St. Taurin's Abbey Church

Évreux, France

Founded in the 10th century by Richard sans Peur (Richard the Fearless), duke of Normandy, the St. Taurin's abbey church was built on the suspicious spot of St. Taurin grave, the first bishop and evangelizer of Evreux. During the Hundred Years' War the abbey was burnt down. It was left to decay and the last monks were banished during the Revolution. The former Benedictine abbey church became a parish church. The church, several times restructured, presents a wide range of architectural styles from 12th to 19th century.

The shrine, masterpiece of silversmith ordered in 1253, is unique in the world. Ordered in 1253 by Abbey Gilbert de Saint Martin, it contains some relics of Saint Taurin and Saint Laudulphe, who, according to legends, found the location of the grave of Saint Taurin thanks to a dream. The reliquary, medieval masterpiece of silversmith, is really delicate: it has been built like a mini gothic cathedral, covered with gold leaf, gilded copper and silver, with enamels and precious stones inlaid. The shrine, kept in a chapel, weights about 82kg, is 1.20m high and 1.05m long.

References:

Comments

Your name



Details

Founded: 10th century
Category: Religious sites in France
Historical period: Frankish kingdoms (France)

Rating

4.3/5 (based on Google user reviews)

User Reviews

José Juan Ordóñez (2 months ago)
Preciosa iglesia de Evreux. Dedicada a San Taurin, personaje muy importante de esta ciudad
Francesca Vichery (7 months ago)
Very little room for those who have to go by car but by itself it is very good
Bhamati Filliozat (8 months ago)
Very beautiful, the whole story from Romanesque to Gothic, or modern to read in the stones
Marion Rousselin (10 months ago)
The interior is magnificent, with beautiful stained glass windows.
Irakli Archaia (10 months ago)
It is a very beautiful church! ?
Powered by Google
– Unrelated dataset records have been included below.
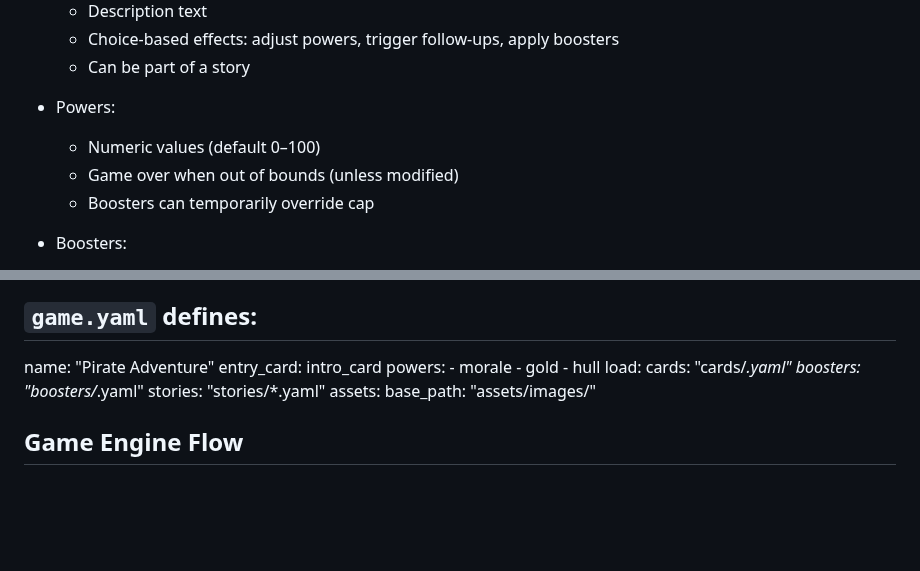
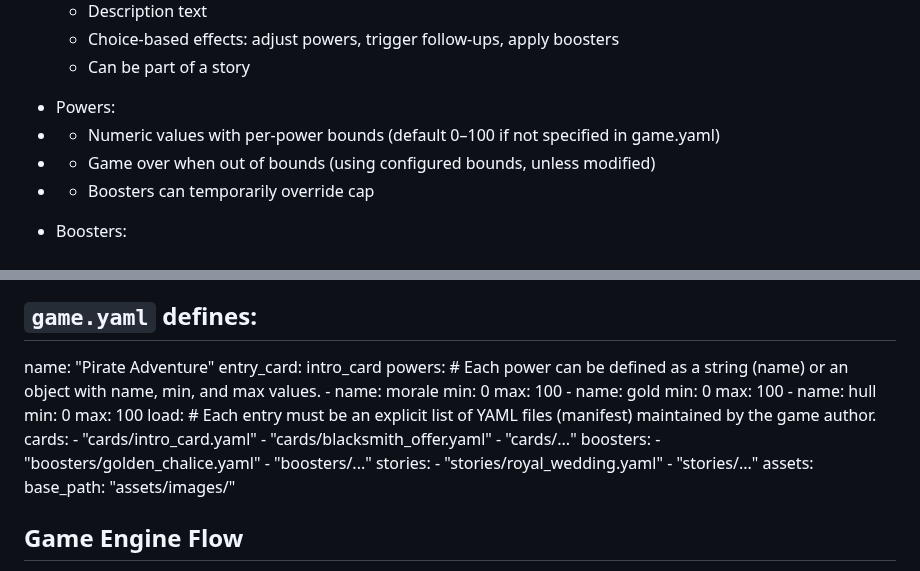
Before and after one commit to thinkJD/ChoiceCore, a Markdown page: ARCHITECTURE.md, 2 parts joined by grey strips. GitHub-like rendering; blank space fills up the shorter version.

Commit message:
chore: Update architecture

```diff
--- a/ARCHITECTURE.md
+++ b/ARCHITECTURE.md
@@ -25,10 +25,10 @@ Core Concepts
   - Choice-based effects: adjust powers, trigger follow-ups, apply boosters
   - Can be part of a story
 
-- Powers:
-  - Numeric values (default 0–100)
-  - Game over when out of bounds (unless modified)
-  - Boosters can temporarily override cap
++ Powers:
++  - Numeric values with per-power bounds (default 0–100 if not specified in game.yaml)
++  - Game over when out of bounds (using configured bounds, unless modified)
++  - Boosters can temporarily override cap
 
 - Boosters:
   - Active for N rounds
@@ -66,13 +66,28 @@ Each game is a folder under `/games/`. Example:
   name: "Pirate Adventure"
   entry_card: intro_card
   powers:
-    - morale
-    - gold
-    - hull
+    # Each power can be defined as a string (name) or an object with name, min, and max values.
+    - name: morale
+      min: 0
+      max: 100
+    - name: gold
+      min: 0
+      max: 100
+    - name: hull
+      min: 0
+      max: 100
   load:
-    cards: "cards/*.yaml"
-    boosters: "boosters/*.yaml"
-    stories: "stories/*.yaml"
+    # Each entry must be an explicit list of YAML files (manifest) maintained by the game author.
+    cards:
+      - "cards/intro_card.yaml"
+      - "cards/blacksmith_offer.yaml"
+      - "cards/..."
+    boosters:
+      - "boosters/golden_chalice.yaml"
+      - "boosters/..."
+    stories:
+      - "stories/royal_wedding.yaml"
+      - "stories/..."
   assets:
     base_path: "assets/images/"
 
```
Featured Historic Landmarks, Sites & Buildings

Historic Site of the week

Roman Walls of Lugo

Roman Walls of Lugo are an exceptional architectural, archaeological and constructive legacy of Roman engineering, dating from the 3rd and 4th centuries AD. The Walls are built of internal and external stone facings of slate with some granite, with a core filling of a conglomerate of slate slabs and worked stone pieces from Roman buildings, interlocked with lime mortar.

Their total length of 2117 m in the shape of an oblong rectangle occupies an area of 1.68 ha. Their height varies between 8 and 10 m, with a width of 4.2 m, reaching 7 m in some specific points. The walls still contain 85 external towers, 10 gates (five of which are original and five that were opened in modern times), four staircases and two ramps providing access to the walkway along the top of the walls, one of which is internal and the other external. Each tower contained access stairs leading from the intervallum to the wall walk of town wall, of which a total of 21 have been discovered to date.

The defences of Lugo are the most complete and best preserved example of Roman military architecture in the Western Roman Empire.

Despite the renovation work carried out, the walls conserve their original layout and the construction features associated with their defensive purpose, with walls, battlements, towers, fortifications, both modern and original gates and stairways, and a moat.

Since they were built, the walls have defined the layout and growth of the city, which was declared a Historical-Artistic Ensemble in 1973, forming a part of it and becoming an emblematic structure that can be freely accessed to walk along. The local inhabitants and visitors alike have used them as an area for enjoyment and as a part of urban life for centuries.

The fortifications were added to UNESCO"s World Heritage List in late 2000 and are a popular tourist attraction.